A two-week respawn timer on an insanely rare mob that drops insanely cool loot and needs half a college population to take down is not good design, because it limits the fun factor to only a few people. Sure, those elite few will have great memories, but all the folks who missed out for legitimate reasons will be peeved. The elite few tend to argue the rest of the world should just QQ elsewhere, but I’ve never been an elitist. We pay for this fun (more in our hard-earned free time than in subs fees, which remain relatively modest compared to other forms of entertainment), and to a very large extent yes, the paying population does have a right to expect about as much fun as the next player. We’re talking for equal time and effort here – don’t start ranting at me about wanting to hand out something for nothing, that’s not what this is about. But if altering game design somewhat to make more things accessible to more people is heresy, then bring out the torches and pitchforks, because I’m a populist.
The other side of the paying people-pleasing coin is that when you’re producing entertainment for a mass audience, chances are those masses won’t all like the same things. I like crafting, Joe loves killing stuff – and the harder the encounter the better. So when a patch or expansion adds one thing and not another, one of us will likely complain and the other will be ecstatic. Nature of the beast. That’s never going to change, at least not until we get the really small, really specialized niche MMOs many of us are waiting for. (The problem being those niche MMOs still need to be funded and developed, and the people slaving on them still need to pay their rent.)
As for hardcore, well, we’re all hardcore about something, but it’s not always the same things. What has always bothered me is the tendency for one group to drown out all others with shouts that their hardcore is the only kind that matters. (Ham!) The games are just what they are, with easier bits and harder bits and a whole bunch of players who love some bits and hate the rest, and think the rest of the world should entirely and unquestioningly share their world-view. Fortunately, that’s not going to happen either; it makes us fractious and argumentative, but it does make for some really interesting forum debates.

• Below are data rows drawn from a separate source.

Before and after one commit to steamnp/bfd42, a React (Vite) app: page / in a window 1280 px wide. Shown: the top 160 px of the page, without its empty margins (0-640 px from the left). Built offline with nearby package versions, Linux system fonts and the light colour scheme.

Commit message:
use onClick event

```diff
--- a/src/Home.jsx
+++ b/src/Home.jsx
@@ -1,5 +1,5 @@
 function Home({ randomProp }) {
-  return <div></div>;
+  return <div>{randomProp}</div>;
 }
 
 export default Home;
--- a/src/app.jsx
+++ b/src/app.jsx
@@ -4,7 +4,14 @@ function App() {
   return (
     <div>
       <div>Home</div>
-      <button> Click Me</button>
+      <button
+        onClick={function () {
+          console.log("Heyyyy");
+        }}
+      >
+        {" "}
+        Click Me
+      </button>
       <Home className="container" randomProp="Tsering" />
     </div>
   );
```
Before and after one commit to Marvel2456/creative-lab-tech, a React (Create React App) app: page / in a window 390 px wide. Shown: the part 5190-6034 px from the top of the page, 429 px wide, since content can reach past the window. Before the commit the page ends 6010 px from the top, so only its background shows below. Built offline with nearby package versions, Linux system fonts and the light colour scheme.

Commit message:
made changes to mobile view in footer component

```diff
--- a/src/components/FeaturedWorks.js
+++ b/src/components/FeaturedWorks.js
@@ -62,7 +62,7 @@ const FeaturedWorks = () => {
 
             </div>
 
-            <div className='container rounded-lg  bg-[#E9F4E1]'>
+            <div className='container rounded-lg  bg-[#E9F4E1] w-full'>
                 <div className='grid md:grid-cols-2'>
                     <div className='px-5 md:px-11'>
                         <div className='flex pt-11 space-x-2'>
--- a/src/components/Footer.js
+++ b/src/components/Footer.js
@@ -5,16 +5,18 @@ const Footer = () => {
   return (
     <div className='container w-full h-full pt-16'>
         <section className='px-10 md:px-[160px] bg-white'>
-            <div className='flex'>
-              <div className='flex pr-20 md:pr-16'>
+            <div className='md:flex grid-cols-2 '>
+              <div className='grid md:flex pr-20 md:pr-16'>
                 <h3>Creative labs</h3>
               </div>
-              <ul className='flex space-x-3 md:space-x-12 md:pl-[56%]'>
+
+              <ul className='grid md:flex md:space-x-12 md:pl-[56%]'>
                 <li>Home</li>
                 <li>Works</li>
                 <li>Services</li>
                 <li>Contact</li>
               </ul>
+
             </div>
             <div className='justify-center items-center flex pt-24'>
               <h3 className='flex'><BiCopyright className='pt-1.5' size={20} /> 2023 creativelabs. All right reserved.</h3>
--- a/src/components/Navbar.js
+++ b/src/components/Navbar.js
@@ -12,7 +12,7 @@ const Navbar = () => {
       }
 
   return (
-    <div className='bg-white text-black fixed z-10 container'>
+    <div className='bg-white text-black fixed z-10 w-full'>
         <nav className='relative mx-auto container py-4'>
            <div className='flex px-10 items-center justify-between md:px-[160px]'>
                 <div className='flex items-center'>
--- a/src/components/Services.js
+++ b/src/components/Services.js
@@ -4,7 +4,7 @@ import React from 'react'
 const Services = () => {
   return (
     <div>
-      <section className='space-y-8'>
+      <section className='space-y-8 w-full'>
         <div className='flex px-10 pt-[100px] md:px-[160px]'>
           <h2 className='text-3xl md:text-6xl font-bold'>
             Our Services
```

I’ll admit this wasn’t quite where I was heading when I started this column, but that’s the muses for you. And to quote a blogging friend of mine as we usher out the old year and ring in the new, hopefully with a bumper crop of awesome new games to argue about: have a great time in-game, wherever you happen to find yourself!